/// ColombiA ///
Córdoba department (North Colombia, close to the Caribbean Sea).
These bangles are made of caña flecha (Gynerium sagittatum), a tall tropical grass belonging to the botanical family of the Poaceae, which grows up to five meters of height. First washed, then cut into thin strips, dryed and dyed, the fiber of the leaves is then woven. This pre-columbian tradition is kept alive by the Zenú indians.
Sophisticated version of the traditional bangles with silver endings.
Chocó department (West Colombia, close to the Pacific Ocean).
The Chocó forest is the place in the world where the biodiversity is the most important. The Noanama Indians ( a group of 3.000 people) use the fiber of the werregue palm tree to make baskets. The men pick the young sprouts and the women fray the leaves, dye the fiber and weave the baskets. The colours are natural: red is obtained from the “roucou”. To turn them black, the fibers are buried during a few days.

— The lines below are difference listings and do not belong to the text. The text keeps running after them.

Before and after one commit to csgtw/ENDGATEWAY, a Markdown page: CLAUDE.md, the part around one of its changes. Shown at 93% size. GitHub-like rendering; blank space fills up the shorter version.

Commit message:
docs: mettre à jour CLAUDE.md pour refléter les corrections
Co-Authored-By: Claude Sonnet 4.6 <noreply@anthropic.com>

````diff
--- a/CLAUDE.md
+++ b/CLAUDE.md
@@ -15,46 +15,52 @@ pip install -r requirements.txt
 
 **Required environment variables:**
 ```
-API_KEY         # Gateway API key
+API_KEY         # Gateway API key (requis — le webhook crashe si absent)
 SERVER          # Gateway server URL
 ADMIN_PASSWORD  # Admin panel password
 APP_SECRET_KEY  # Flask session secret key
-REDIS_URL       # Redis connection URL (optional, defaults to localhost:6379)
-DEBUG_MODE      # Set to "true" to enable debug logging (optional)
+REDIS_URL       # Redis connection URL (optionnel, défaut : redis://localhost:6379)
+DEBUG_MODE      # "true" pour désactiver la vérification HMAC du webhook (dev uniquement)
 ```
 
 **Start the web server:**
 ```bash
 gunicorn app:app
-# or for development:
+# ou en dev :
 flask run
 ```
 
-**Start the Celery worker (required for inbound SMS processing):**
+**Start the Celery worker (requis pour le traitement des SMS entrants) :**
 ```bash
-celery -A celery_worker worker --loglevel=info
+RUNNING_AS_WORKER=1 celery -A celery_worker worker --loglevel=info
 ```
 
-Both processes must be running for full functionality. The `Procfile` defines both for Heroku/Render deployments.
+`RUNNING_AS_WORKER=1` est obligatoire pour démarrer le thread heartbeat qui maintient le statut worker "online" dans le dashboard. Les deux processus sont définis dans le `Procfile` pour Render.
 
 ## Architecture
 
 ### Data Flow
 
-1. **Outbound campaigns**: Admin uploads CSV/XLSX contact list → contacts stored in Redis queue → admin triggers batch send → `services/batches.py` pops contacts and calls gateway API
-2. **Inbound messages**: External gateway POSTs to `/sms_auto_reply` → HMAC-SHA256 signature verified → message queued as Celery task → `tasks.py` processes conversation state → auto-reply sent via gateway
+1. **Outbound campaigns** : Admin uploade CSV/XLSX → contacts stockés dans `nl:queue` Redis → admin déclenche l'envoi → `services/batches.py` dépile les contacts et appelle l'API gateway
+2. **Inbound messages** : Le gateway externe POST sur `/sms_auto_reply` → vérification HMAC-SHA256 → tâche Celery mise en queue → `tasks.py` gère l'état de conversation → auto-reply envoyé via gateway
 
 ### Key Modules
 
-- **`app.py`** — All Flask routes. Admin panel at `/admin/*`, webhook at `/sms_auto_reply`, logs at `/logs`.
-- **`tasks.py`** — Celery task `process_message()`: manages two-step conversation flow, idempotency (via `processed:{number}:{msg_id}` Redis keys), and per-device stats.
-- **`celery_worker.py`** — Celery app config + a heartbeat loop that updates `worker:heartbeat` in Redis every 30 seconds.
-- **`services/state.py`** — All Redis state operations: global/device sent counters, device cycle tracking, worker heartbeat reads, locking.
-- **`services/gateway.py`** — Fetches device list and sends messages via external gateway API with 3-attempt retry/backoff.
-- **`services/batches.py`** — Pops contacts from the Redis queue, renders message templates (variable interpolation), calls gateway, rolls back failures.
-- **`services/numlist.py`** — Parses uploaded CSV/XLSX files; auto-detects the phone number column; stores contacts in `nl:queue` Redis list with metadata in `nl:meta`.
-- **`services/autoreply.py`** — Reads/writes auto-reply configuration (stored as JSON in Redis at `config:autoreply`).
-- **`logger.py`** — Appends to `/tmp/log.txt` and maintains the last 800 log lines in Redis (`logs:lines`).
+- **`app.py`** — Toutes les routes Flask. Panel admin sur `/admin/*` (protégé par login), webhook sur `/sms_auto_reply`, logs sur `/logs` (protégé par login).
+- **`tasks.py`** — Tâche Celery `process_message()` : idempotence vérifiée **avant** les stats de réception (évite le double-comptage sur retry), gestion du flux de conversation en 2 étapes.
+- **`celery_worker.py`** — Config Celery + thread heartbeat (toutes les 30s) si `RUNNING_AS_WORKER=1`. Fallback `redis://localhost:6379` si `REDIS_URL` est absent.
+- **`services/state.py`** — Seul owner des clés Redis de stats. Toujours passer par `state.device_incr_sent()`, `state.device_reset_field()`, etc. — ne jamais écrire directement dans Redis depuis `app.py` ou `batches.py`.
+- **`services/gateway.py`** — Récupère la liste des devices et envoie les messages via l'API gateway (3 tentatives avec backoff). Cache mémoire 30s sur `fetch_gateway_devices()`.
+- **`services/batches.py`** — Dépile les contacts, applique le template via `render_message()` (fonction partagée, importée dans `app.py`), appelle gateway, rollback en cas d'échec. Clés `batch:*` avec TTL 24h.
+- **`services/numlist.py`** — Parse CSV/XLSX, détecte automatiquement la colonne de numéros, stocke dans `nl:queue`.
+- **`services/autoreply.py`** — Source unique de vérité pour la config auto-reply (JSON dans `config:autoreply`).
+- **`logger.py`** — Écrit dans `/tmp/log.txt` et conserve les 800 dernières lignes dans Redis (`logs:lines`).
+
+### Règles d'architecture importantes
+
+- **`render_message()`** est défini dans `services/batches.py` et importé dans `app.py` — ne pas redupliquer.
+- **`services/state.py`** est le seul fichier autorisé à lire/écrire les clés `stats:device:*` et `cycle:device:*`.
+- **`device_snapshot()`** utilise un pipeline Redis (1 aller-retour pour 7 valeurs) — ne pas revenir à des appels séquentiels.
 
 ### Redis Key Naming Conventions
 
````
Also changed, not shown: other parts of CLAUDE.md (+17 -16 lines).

To produce one basket requires between one to twelve months, depending on the size. These baskets show the harmony of nature and the ancestral traditions.
Cundinamarca department (around Bogota).
Paja blanca (saccharum spontaneum) is a kind of wild sugar cane. Once selected, the straw is mounted into mats and dried for 4 days. After the dying, they boil the straw in a mixture of pigments, salt and vinegar. The straw is then cooled in water and sun-dried for 5 days. It is finally plaited with sisal strings.
Boyaca department (North of Bogota).
AS’ART has a partnership with a dynamic cooperative of about thirty Guacamaya families, who use fique (family of the sisal) in a colourful and modern way.
A contemporary version of the traditional fique baskets. The fibers and metals (copper or stain) are combined.
Guajira department (the most septentrional of Colombia, located in the Guajira’s peninsula which enters the Caribbean Sea).
These bags (mochilas) are made by Wayuu Indian women from the Wayuu tribe. The technique is crochet. The cotton thread is produced by Miratex.
Hermit crabs, lezards, frogs, snails, dragons, crocodiles, butterflies, etc.